Over the past several years, the Wings have excelled due in large part to the world-class trio of Pavel Datsyuk, Henrik Zetterberg, and Nicklas Lidstrom. The skilled and possessive Red Wings style of play fueled a Stanley Cup run in 2008 and a return trip the following season.
The arrival of Patrick Kane and Jonathan Toews (2007) brought hockey back to the forefront in the Windy City. Mirroring Datsyuk and Zetterberg's rise in Detroit, Kane and Toews quickly became the central pieces of an exciting and competitive team. Three years later, Kane clinched the Stanley Cup with a quick wrist shot from the left boards.
This season has presented challenges for both clubs. Going into the season, the Red Wings lacked consistent scoring outside of the Euro Twins, while the Blackhawks were looking to fill an apparent lack of depth at center.
Filppula answered the call for the Wings, asserting himself as one of the NHL's most underrated two-way forwards. Only Zetterberg and Datsyuk play the opponent harder. With great skating and reactive hands, Filppula has a nose for the puck. With 64 points on the season, his play in the opponent's zone has improved drastically. With more pucks going to the net, linemates Zetterberg and Hudler have not only embraced Filppula, but flourished.

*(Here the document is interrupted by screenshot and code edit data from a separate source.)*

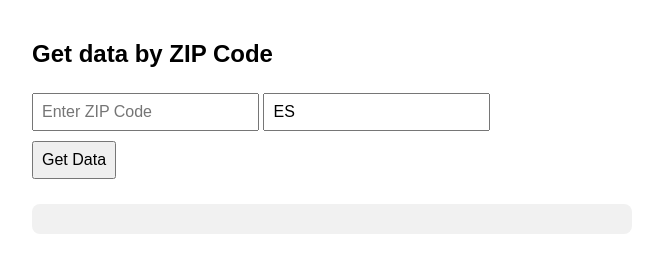
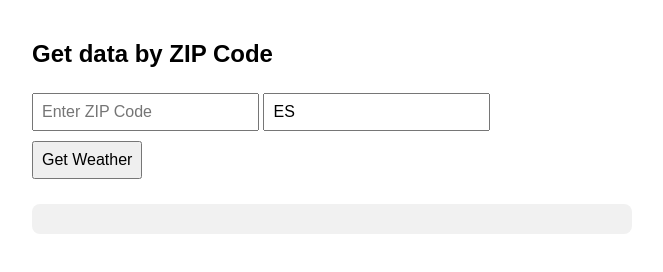
Before and after one commit to Zip-Code-Searcher/Zip-Code-Searcher, a plain HTML site: page index.html in a window 1280 px wide. Shown: the whole page, without its empty margins (308-971 px from the left). Drawn offline with Linux system fonts and the light colour scheme.

Commit message:
Update index.html

```diff
--- a/index.html
+++ b/index.html
@@ -30,7 +30,7 @@
   <input type="text" id="zipInput" placeholder="Enter ZIP Code">
   <input type="text" id="countryInput" placeholder="Country Code (e.g., ES)" value="ES">
   <br>
-  <button onclick="getWeather()">Get Data</button>
+  <button onclick="getWeather()">Get Weather</button>
   <button onclick="resetForm()" style="display:none; margin-left: 10px;" id="resetBtn">Enter Another ZIP Code</button>
 
   <div id="weatherResult"></div>
```
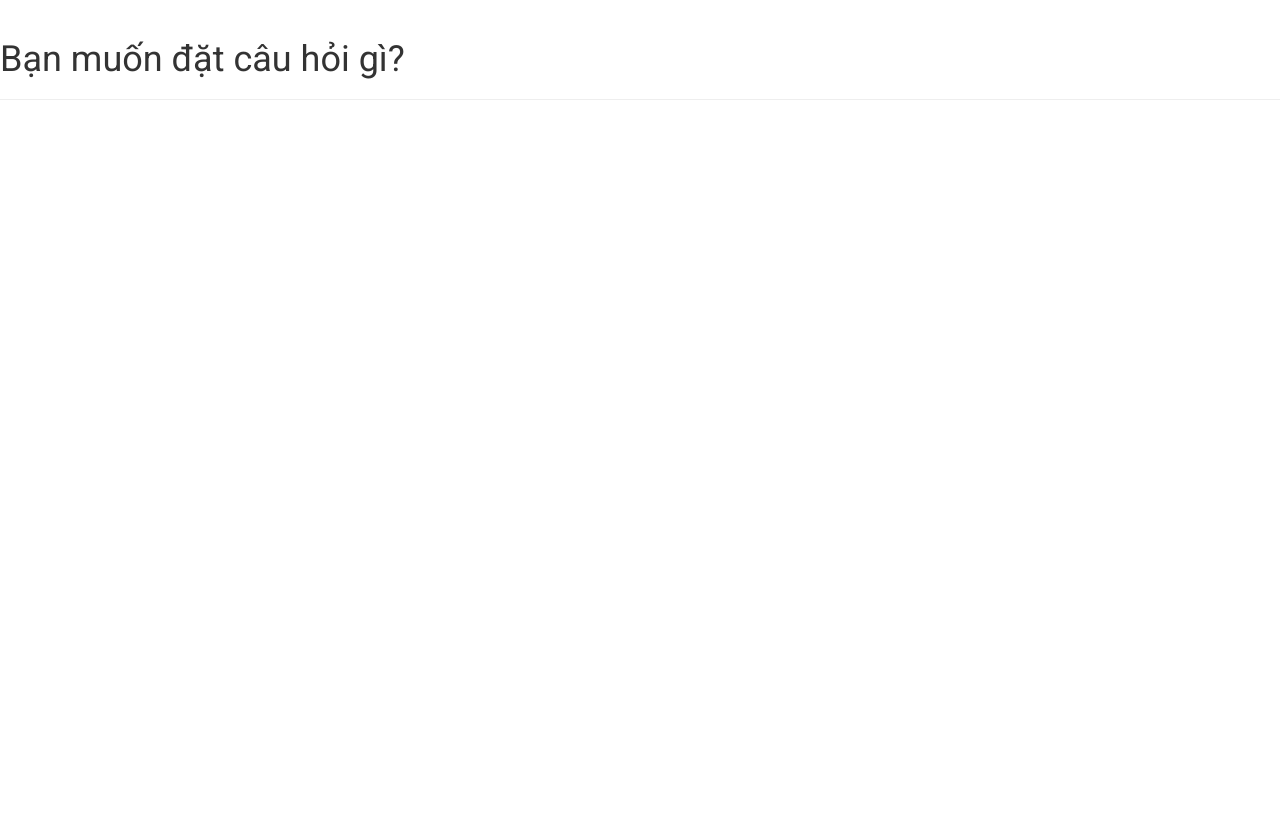
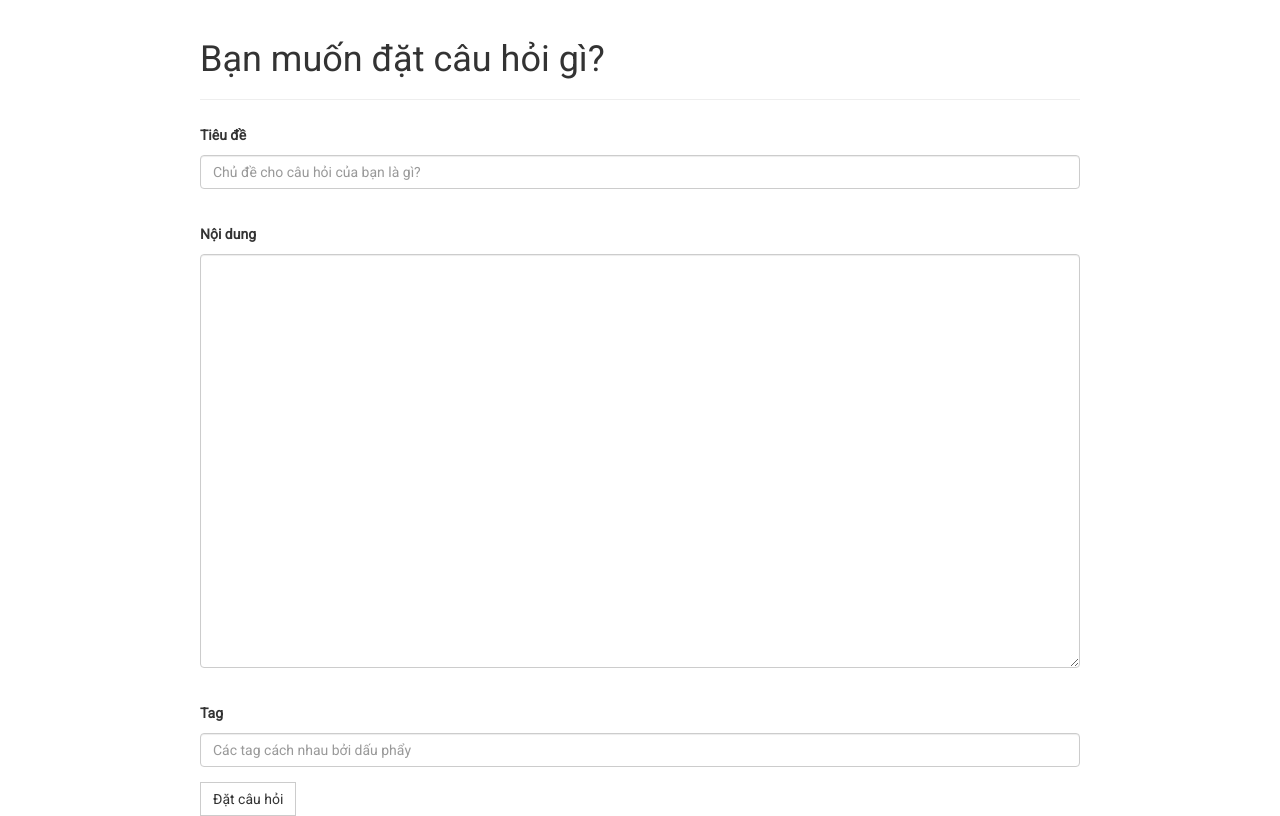
Before and after one commit to HoangLVQ1204/FU-Coding, a website: page views/post-question.html in a window 1280 px wide. Drawn offline with Linux system fonts and the light colour scheme; files that its build step writes are made by us from their sources.

Commit message:
Add a very simple form for submitting question

```diff
--- a/app/routes/question-router.js
+++ b/app/routes/question-router.js
@@ -6,5 +6,8 @@ router.get('/ask', function(req, res) {
     res.render('post-question.html');
 });
 
+router.post('/ask', function(req, res) {
+    res.json(req.body);
+});
 
 module.exports = router;
--- a/views/post-question.html
+++ b/views/post-question.html
@@ -22,9 +22,37 @@
         <script src="https://oss.maxcdn.com/libs/respond.js/1.4.2/respond.min.js"></script>
     <![endif]-->
 </head>
-<body>
+<body style="margin: 0 200px">
     <div class="page-header">
         <h1>Bạn muốn đặt câu hỏi gì?</h1>
     </div>
+
+    <form role="form" method="post">
+        <div class="form-group">
+            <label for="title">Tiêu đề</label>
+            <input type="text" class="form-control" id="title" name="title"
+                   placeholder="Chủ đề cho câu hỏi của bạn là gì?" />
+            <br/>
+            <label for="content">Nội dung</label>
+            <textarea class="form-control" id="content" rows="20" cols="80"
+                      name="content"></textarea>
+            <br/>
+            <label for="tag">Tag</label>
+            <input type="text" class="form-control" id="tag" name="tag"
+                   placeholder="Các tag cách nhau bởi dấu phẩy" />
+        </div>
+        <button type="submit" class="btn btn-default">Đặt câu hỏi</button>
+    </form>
+
+
+
+
+
+
+
+
+
+
+
 </body>
 </html>
```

Unlike Filppula, Kane is not enjoying a career year. In fact, this is the second year his numbers have slipped. Kane missed a large part of training camp as a result of offseason wrist surgery. In a somewhat questionable move, Quenville looked to move Kane, a natural winger, to center. Though Kane has excellent offensive awareness and playmaking ability, he turns the puck over and does not back-check.
With a handful of games remaining, Filppula has more goals (23) and points (64) than the heralded Kane (20G, 60P).
Patrick Kane is one of the more dynamic players in the league, so is Filppula's better play just a fluke?